Catholic World News News Feature
Angry scientists protest Pope's visit to Roman university January 14, 2008
A group of Italian academics have protested plans for a visit by Pope Benedict XVI to a leading university in Rome, charging that the Pope should not be honored in an academic setting because he has shown hostility toward scientific advance.
Some 67 professors signed a protest statement calling for cancellation of a visit by the Holy Father to La Sapienza university on January 17. Led by Andrea Frova, a physics professor at La Sapienza, the protesters said it would be "inappropriate" for an institution committed to scientific progress to honor the Pope, arguing that the Church has worked to suppress science.
To bolster their position, the 67 protesters cite a 1990 speech in which then-Cardinal Ratzinger defended the Church's disciplinary action against Galileo in 1633. In that talk, the future Pope cited the verdict of the agnostic scholar Paul Feyerabend, who said: "The Church in the age of Galileo clung to reason more than Galileo himself did." He found that the heresy verdict against Galileo was, by the standards of the times, "rational and just."
Although he did not endorse Feyerabend's conclusion-- Pope John Paul II had already acknowledged that the Church erred in condemning Galileo-- Cardinal Ratzinger did stress that the Church was not hostile to science, and in fact Galileo continued his investigations, with support from the hierarchy, even after his trial.
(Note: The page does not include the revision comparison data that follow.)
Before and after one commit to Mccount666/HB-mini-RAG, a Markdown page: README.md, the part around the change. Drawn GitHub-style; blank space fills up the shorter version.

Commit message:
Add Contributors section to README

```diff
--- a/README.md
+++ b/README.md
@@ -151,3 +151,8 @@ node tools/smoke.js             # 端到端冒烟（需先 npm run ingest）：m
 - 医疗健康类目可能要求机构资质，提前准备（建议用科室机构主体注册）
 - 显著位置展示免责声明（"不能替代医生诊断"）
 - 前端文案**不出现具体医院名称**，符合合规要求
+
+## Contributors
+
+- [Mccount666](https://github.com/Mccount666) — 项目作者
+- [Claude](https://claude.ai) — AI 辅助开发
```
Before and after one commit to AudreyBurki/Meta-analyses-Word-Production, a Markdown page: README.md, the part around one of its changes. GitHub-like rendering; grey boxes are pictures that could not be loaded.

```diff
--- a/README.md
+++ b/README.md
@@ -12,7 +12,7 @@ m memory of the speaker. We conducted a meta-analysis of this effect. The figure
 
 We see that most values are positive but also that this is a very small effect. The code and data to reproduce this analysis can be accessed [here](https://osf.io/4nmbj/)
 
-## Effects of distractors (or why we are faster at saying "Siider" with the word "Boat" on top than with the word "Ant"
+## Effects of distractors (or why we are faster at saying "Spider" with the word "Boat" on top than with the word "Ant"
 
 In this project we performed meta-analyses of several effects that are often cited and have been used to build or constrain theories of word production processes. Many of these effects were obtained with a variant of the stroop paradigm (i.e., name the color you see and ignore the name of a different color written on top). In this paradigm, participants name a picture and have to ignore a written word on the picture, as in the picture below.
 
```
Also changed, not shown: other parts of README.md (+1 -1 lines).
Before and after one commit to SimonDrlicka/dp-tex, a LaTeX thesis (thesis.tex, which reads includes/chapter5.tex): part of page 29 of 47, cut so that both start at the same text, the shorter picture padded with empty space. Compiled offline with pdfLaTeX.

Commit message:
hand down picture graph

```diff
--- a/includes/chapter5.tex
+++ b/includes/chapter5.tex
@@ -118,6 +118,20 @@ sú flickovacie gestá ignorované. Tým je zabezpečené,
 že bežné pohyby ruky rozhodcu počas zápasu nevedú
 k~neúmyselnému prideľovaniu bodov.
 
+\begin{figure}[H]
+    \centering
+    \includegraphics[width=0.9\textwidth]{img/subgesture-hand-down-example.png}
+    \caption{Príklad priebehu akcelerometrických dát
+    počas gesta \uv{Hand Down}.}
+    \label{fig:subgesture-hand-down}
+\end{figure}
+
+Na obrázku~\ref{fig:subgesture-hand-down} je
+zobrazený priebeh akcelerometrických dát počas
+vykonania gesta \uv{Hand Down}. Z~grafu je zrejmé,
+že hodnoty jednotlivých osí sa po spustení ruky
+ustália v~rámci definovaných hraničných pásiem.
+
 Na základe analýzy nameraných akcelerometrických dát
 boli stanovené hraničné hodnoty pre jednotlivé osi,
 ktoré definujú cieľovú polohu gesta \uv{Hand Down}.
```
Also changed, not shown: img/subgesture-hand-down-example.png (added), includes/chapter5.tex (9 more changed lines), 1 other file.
The thrust of Cardinal Ratzinger's speech in 1990 was to show how the Enlightenment era had created an artificial rift between faith and reason. He argued that the Galileo trial, "which was little considered in the 18th century, was elevated to a myth of the Enlightenment in the century that followed."
The protests against the Pope's visit to La Sapienza have echoed that hostility toward religious faith, claiming that the Church today still suppresses scientific progress. Ironically, to protest that alleged restraint on free inquiry, the group asked university officials to prevent a speech by the Roman Pontiff. Vatican Radio, describing the protests as unworthy of academic life, questioned whether the professors were displaying the "tolerance" that they proclaimed.
The dean of the university has said that he will not cancel the Pope's visit. But protests at the school are planned throughout the week, with critics posting anti-clerical slogans around the campus and organizing a "homo-cession"-- a parade of homosexuals and lesbians-- to protest Church teachings.